WHAT THE EXERCISE ASKS: Whenever a line in the entries below contains the string "from", copy that line.

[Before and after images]
---------------

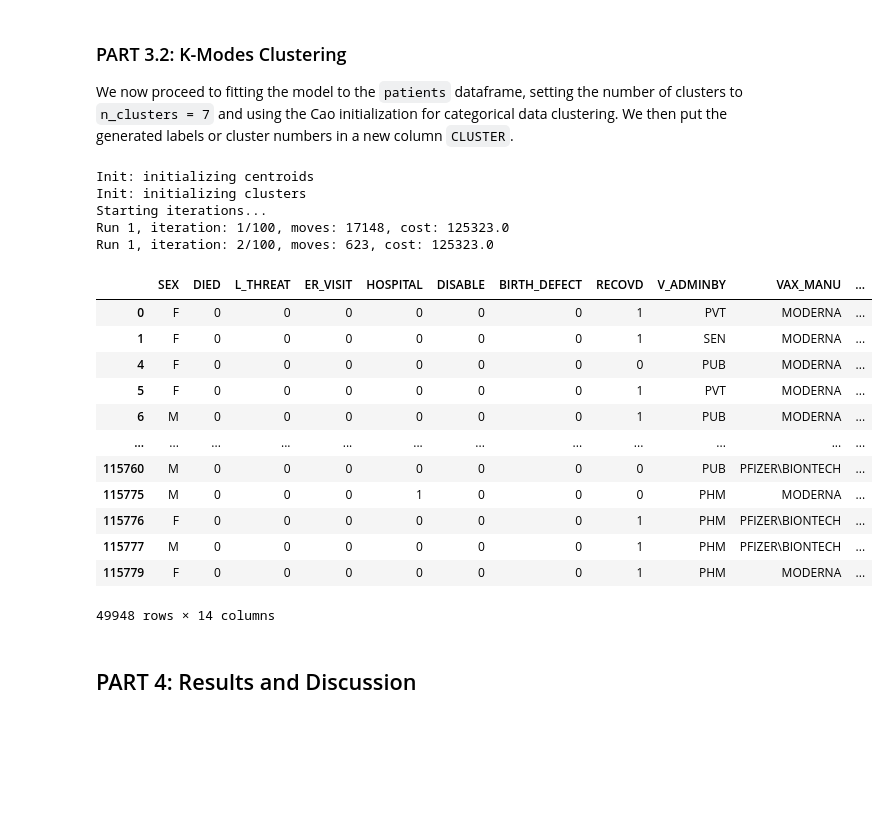
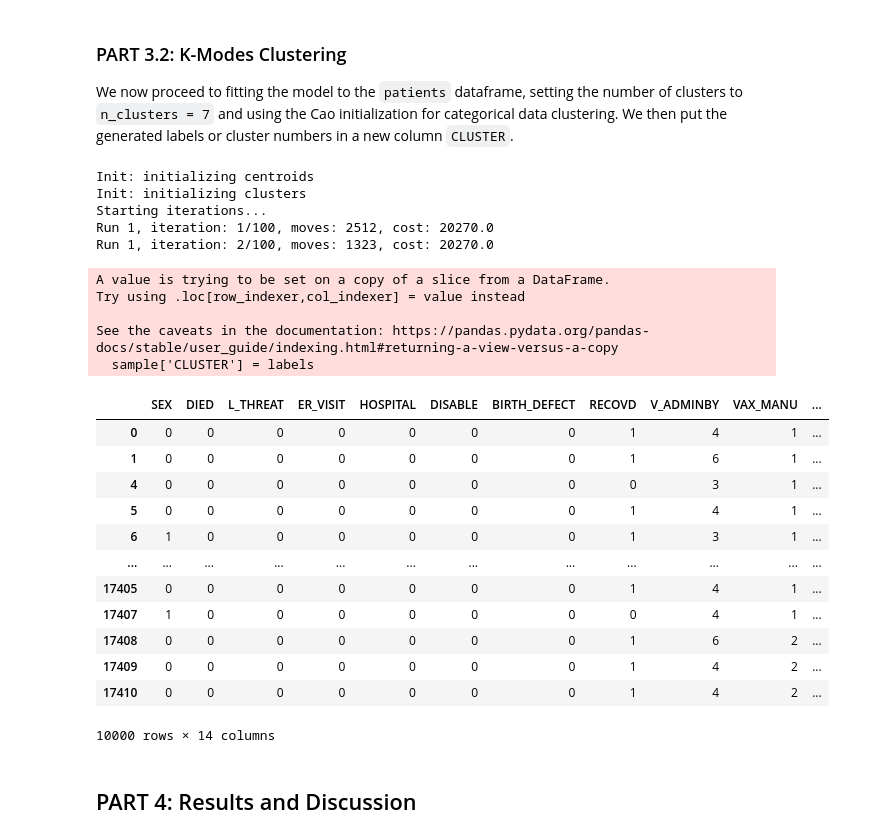
Before and after one commit to beyatris/VaxxAId, a Jupyter notebook: main/vaxxaid.ipynb, the cells around one changed output. Drawn from its saved outputs; the diff is of its cells as text; code cells hidden in the pictures; blank space fills up the shorter version.

```diff
--- a/main/vaxxaid.ipynb
+++ b/main/vaxxaid.ipynb
@@ -284,6 +269,13 @@ patients
 ### PART 1.3: Data Transformation
 # %% [markdown]
 We now map nominal features into numerical labels for
+# %%
+categorical = ['SEX','V_ADMINBY','VAX_MANU','VAX_SITE','VAX_ROUTE']
+
+le = LabelEncoder()
+
+for i in categorical:
+    patients[i] = le.fit_transform(patients[i])
 # %%
 age_groups = {
     '(0, 10]': 0,
@@ -316,0 +309,10 @@ patients.head()
+# %%
+columns = [
+    'SEX', 'DIED', 'L_THREAT', 'ER_VISIT', 'HOSPITAL', 'DISABLE', 'BIRTH_DEFECT',
+    'RECOVD', 'V_ADMINBY', 'VAX_MANU', 'VAX_SITE', 'VAX_ROUTE', 'AGE_GRP'
+    ]
+
+# sample = patients.groupby(columns).filter(lambda x: len(x) > 20)
+sample = patients.head(10000)
+# sample.to_csv('../data/finaldataset.csv', index=False)
+sample
@@ -332,17 +364,25 @@ stacked bar charts for two features
 We used the **Elbow Method** to determine the optimal number of clusters into which the data might be clustered. We select the value of `k` at the "elbow" or the point after which the distortion/inertia starts decreasing in a linear fashion.
 # %%
 cost = []
-K = range(1,21)
+scores = []
+K = range(2,16)
 for num_clusters in list(K):
     kmode = KModes(n_clusters=num_clusters, init = "Cao", n_init = 1, verbose=1)
-    kmode.fit_predict(patients)
+    kmode.fit_predict(sample)
     cost.append(kmode.cost_)
+
+    scores.append(metrics.silhouette_score(sample,kmode.labels_))
 
 plt.plot(K, cost, 'bx-')
 plt.xlabel('K clusters')
 plt.ylabel('Cost')
 plt.title('Elbow Method For Optimal k')
 plt.show()
+
+plt.plot(K,scores)
+plt.xlabel('Number of clusters')
+plt.ylabel('Silhouette Coefficient')
+plt.show()
 # %% [output]
 Init: initializing centroids
 Init: initializing clusters
@@ -367,5 +408,7 @@ Using the `KneeLocator` method from the `kneed` library, we identified the optim
 # %%
 optimal_k = KneeLocator(list(K), cost, curve='convex', direction='decreasing')
 
-optimal_k.knee
+k = optimal_k.knee
+
+k
 # %% [output]
@@ -375,30 +418,35 @@ optimal_k.knee
 
 We now proceed to fitting the model to the `patients` dataframe, setting the number of clusters to `n_clusters = 7` and using the Cao initialization for categorical data clustering. We then put the generated labels or cluster numbers in a new column `CLUSTER`.
 # %%
-kmode = KModes(n_clusters=7, init = "Cao", n_init = 1, verbose=1)
-labels = kmode.fit_predict(patients)
-patients['CLUSTER'] = labels
+kmode = KModes(n_clusters=k, init = "Cao", n_init = 1, verbose=1)
+labels = kmode.fit_predict(sample)
+sample['CLUSTER'] = labels
 
-patients
+sample
 # %% [output]
 Init: initializing centroids
 Init: initializing clusters
 Starting iterations...
-Run 1, iteration: 1/100, moves: 17148, cost: 125323.0
-Run 1, iteration: 2/100, moves: 623, cost: 125323.0
+Run 1, iteration: 1/100, moves: 2512, cost: 20270.0
+Run 1, iteration: 2/100, moves: 1323, cost: 20270.0
+A value is trying to be set on a copy of a slice from a DataFrame.
+Try using .loc[row_indexer,col_indexer] = value instead
+
+See the caveats in the documentation: https://pandas.pydata.org/pandas-docs/stable/user_guide/indexing.html#returning-a-view-versus-a-copy
+  sample['CLUSTER'] = labels
 |  | SEX | DIED | L_THREAT | ER_VISIT | HOSPITAL | DISABLE | BIRTH_DEFECT | RECOVD | V_ADMINBY | VAX_MANU | ... |
-| 0 | F | 0 | 0 | 0 | 0 | 0 | 0 | 1 | PVT | MODERNA | ... |
-| 1 | F | 0 | 0 | 0 | 0 | 0 | 0 | 1 | SEN | MODERNA | ... |
-| 4 | F | 0 | 0 | 0 | 0 | 0 | 0 | 0 | PUB | MODERNA | ... |
-| 5 | F | 0 | 0 | 0 | 0 | 0 | 0 | 1 | PVT | MODERNA | ... |
-| 6 | M | 0 | 0 | 0 | 0 | 0 | 0 | 1 | PUB | MODERNA | ... |
+| 0 | 0 | 0 | 0 | 0 | 0 | 0 | 0 | 1 | 4 | 1 | ... |
+| 1 | 0 | 0 | 0 | 0 | 0 | 0 | 0 | 1 | 6 | 1 | ... |
+| 4 | 0 | 0 | 0 | 0 | 0 | 0 | 0 | 0 | 3 | 1 | ... |
+| 5 | 0 | 0 | 0 | 0 | 0 | 0 | 0 | 1 | 4 | 1 | ... |
+| 6 | 1 | 0 | 0 | 0 | 0 | 0 | 0 | 1 | 3 | 1 | ... |
 | ... | ... | ... | ... | ... | ... | ... | ... | ... | ... | ... | ... |
-| 115760 | M | 0 | 0 | 0 | 0 | 0 | 0 | 0 | PUB | PFIZER\BIONTECH | ... |
-| 115775 | M | 0 | 0 | 0 | 1 | 0 | 0 | 0 | PHM | MODERNA | ... |
-| 115776 | F | 0 | 0 | 0 | 0 | 0 | 0 | 1 | PHM | PFIZER\BIONTECH | ... |
-| 115777 | M | 0 | 0 | 0 | 0 | 0 | 0 | 1 | PHM | PFIZER\BIONTECH | ... |
-| 115779 | F | 0 | 0 | 0 | 0 | 0 | 0 | 1 | PHM | MODERNA | ... |
+| 17405 | 0 | 0 | 0 | 0 | 0 | 0 | 0 | 1 | 4 | 1 | ... |
+| 17407 | 1 | 0 | 0 | 0 | 0 | 0 | 0 | 0 | 4 | 1 | ... |
+| 17408 | 0 | 0 | 0 | 0 | 0 | 0 | 0 | 1 | 6 | 2 | ... |
+| 17409 | 0 | 0 | 0 | 0 | 0 | 0 | 0 | 1 | 4 | 2 | ... |
+| 17410 | 0 | 0 | 0 | 0 | 0 | 0 | 0 | 1 | 4 | 2 | ... |
-49948 rows × 14 columns
+10000 rows × 14 columns
 # %% [markdown]
 ## PART 4: Results and Discussion
 # %%
```
Also changed, not shown: parts of 15 cells of this notebook, 7 other files.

---------------

ANSWER BOX:
Before and after one commit to beyatris/VaxxAId, a Jupyter notebook: main/vaxxaid.ipynb, the cells around one changed output. Drawn from its saved outputs; the diff is of its cells as text; code cells hidden in the pictures; blank space fills up the shorter version.
@@ -367,5 +408,7 @@ Using the `KneeLocator` method from the `kneed` library, we identified the optim
+A value is trying to be set on a copy of a slice from a DataFrame.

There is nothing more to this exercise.